Int. Arch. Photogramm. Remote Sens. Spatial Inf. Sci., XLIII-B4-2020, 607–614, 2020
https://doi.org/10.5194/isprs-archives-XLIII-B4-2020-607-2020
Int. Arch. Photogramm. Remote Sens. Spatial Inf. Sci., XLIII-B4-2020, 607–614, 2020
https://doi.org/10.5194/isprs-archives-XLIII-B4-2020-607-2020

  25 Aug 2020

25 Aug 2020

WHEN ROMAN ANTIQUITY AND RENAISSANCE CAME TOGETHER IN VIRTUAL 3D ENVIRONMENT: 3D MODELLING CONSIDERATIONS

M. Koehl1, M. Fuchs2, T. Nivola1, J. Koch2, L. Cartier1, and S. Soussoko3 M. Koehl et al.
  • 1INSA Strasbourg / ICube UMR 7357 - Engineering science, computer science and imaging laboratory - Remote Sensing, Radiometry and Optical Imagery Group, France
  • 2Archéologie Alsace, France
  • 3Laetoli Production, France

Keywords: 3D modelling, reconstitution, archaeology, model optimization, AR/VR, knowledge based reconstruction
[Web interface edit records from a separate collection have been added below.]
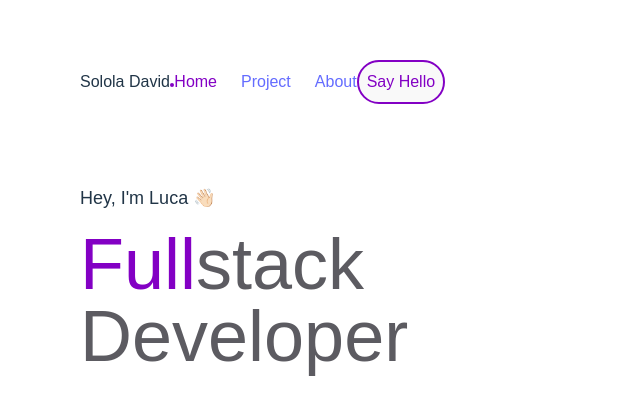
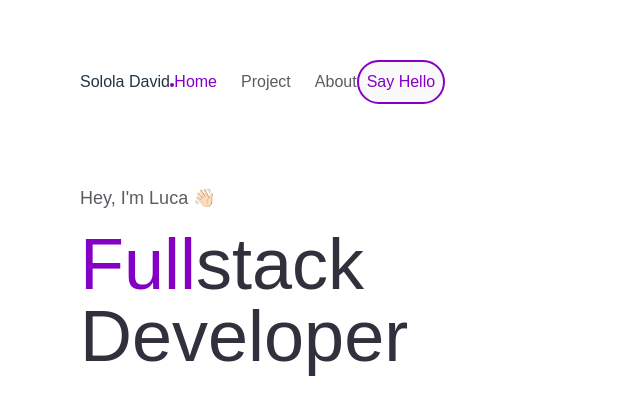
Before and after one commit to LetcodeitwithDave/sololaDavid, a React (Vite) app: page / in a window 1280 px wide. Shown: the part 192-606 px from the top of the page, without its empty margins (0-640 px from the left). Built offline with nearby package versions, Linux system fonts and the light colour scheme.

Commit message:
expand base color pallete

```diff
--- a/tailwind.config.js
+++ b/tailwind.config.js
@@ -18,7 +18,8 @@ export default {
       colors: {
 
         buttonColor: '#8300c4',
-        baseContent: '#5C5B61',
+        baseContent: '#30313D',
+        baseContentSecondary: '#5C5B61',
 
       },
     },
```
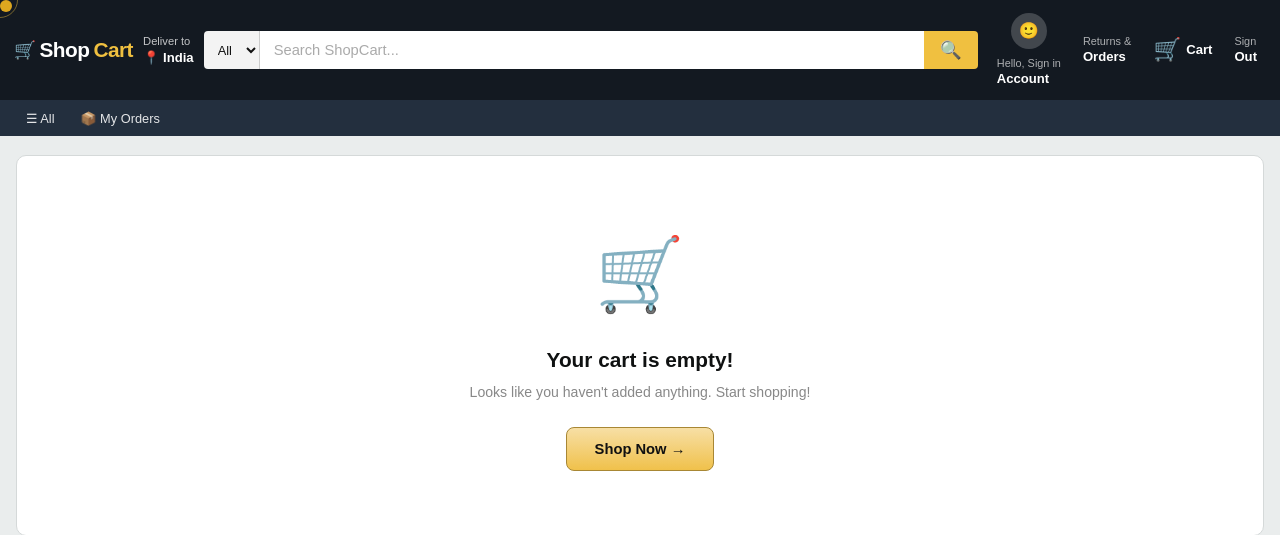
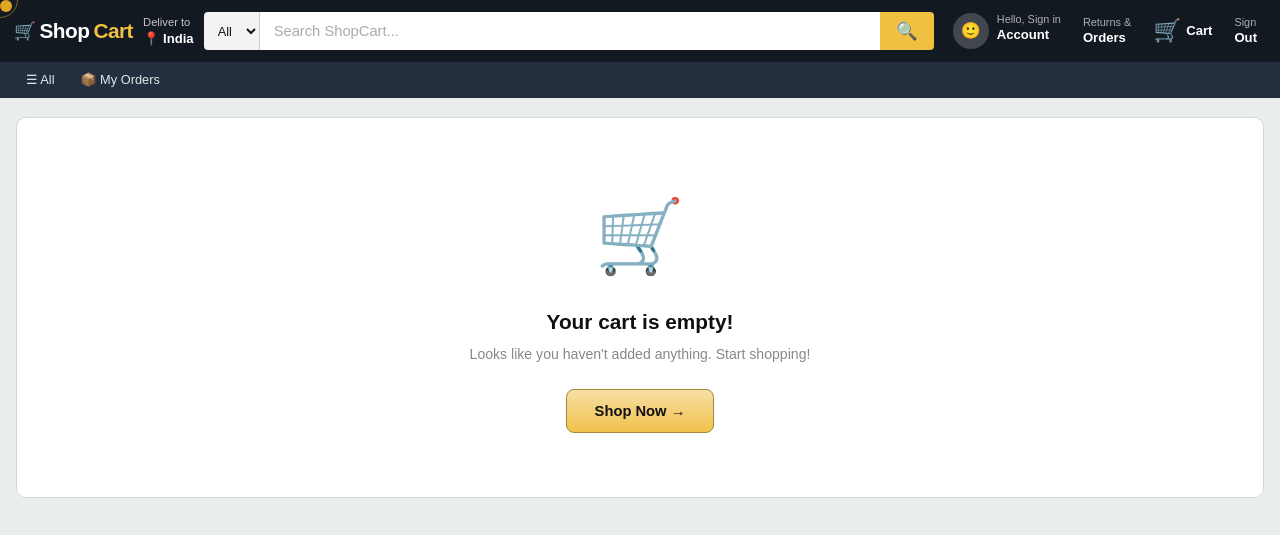
Before and after one commit to Ghanashyamgudela/Ecommerce-Web-Application-SmartCart, a Flask app: template templates/user/cart.html in a window 1280 px wide. Shown: the top 535 px of the page. Run offline with Flask 3, Linux system fonts and the light colour scheme; the template is opened without the code that fills it, so the values that code supplies are empty; parts of the project's set-up code (start-up, migrations or seed data) failed here and were passed over; some libraries are stand-ins or nearby versions.

Commit message:
Update base_user.html

```diff
--- a/templates/user/base_user.html
+++ b/templates/user/base_user.html
@@ -919,7 +919,7 @@
         <div class="nav-icons">
 
             <!-- Hello / Account -->
-            <a href="/user/profile" class="nav-icon-btn" style="display:content;align-items:center;gap:8px;">
+            <a href="/user/profile" class="nav-icon-btn" style="display:-webkit-box;align-items:center;gap:8px;">
                 {% if session.user_profile_image %}
                     <img src="{{ session.user_profile_image }}" alt="Profile" style="width:36px;height:36px;border-radius:50%;object-fit:cover;border:1px solid rgba(255,255,255,.12);">
                 {% else %}
```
Abstract. This paper is a review of the modelling of two edifices located in a city which developed on the vestiges of a Roman city during antiquity endowed in the 4th century with a military camp. The term castellum is used for the first structure. A second structure concerns the remains of a castle dismantled at the end of the 17th century, which was generally known only by an engraving in perspective made shortly before its demolition, and the cadastral matrix that had preserved the traces of its right-of-way. It is a Renaissance castle built in the 16th century by the Württemberg family in the northeast corner of the ruins of the castellum. The projects contain a first part of data analysis and interpretation based on available documents. Similar sites close in terms of architecture, geographical location and construction period were also visited to get inspiration from them and to be able to make proposals for restitution. Despite the lack of data available, the multidisciplinary aspect of these projects is very important. In fact, the experience of archaeologists and the monitoring of modelling throughout its progress is essential to work out models that are both justifiable, at the level of the proposals made and sufficiently complete to be able to be highlighted. Once the models validated, they are integrated in a virtual way into the contemporary urban environment, through an interactive virtual tour. This paper reviews the principles implemented during the modelling, the rendering and the valorisation of the models thru virtual tours and AR/VR implementation.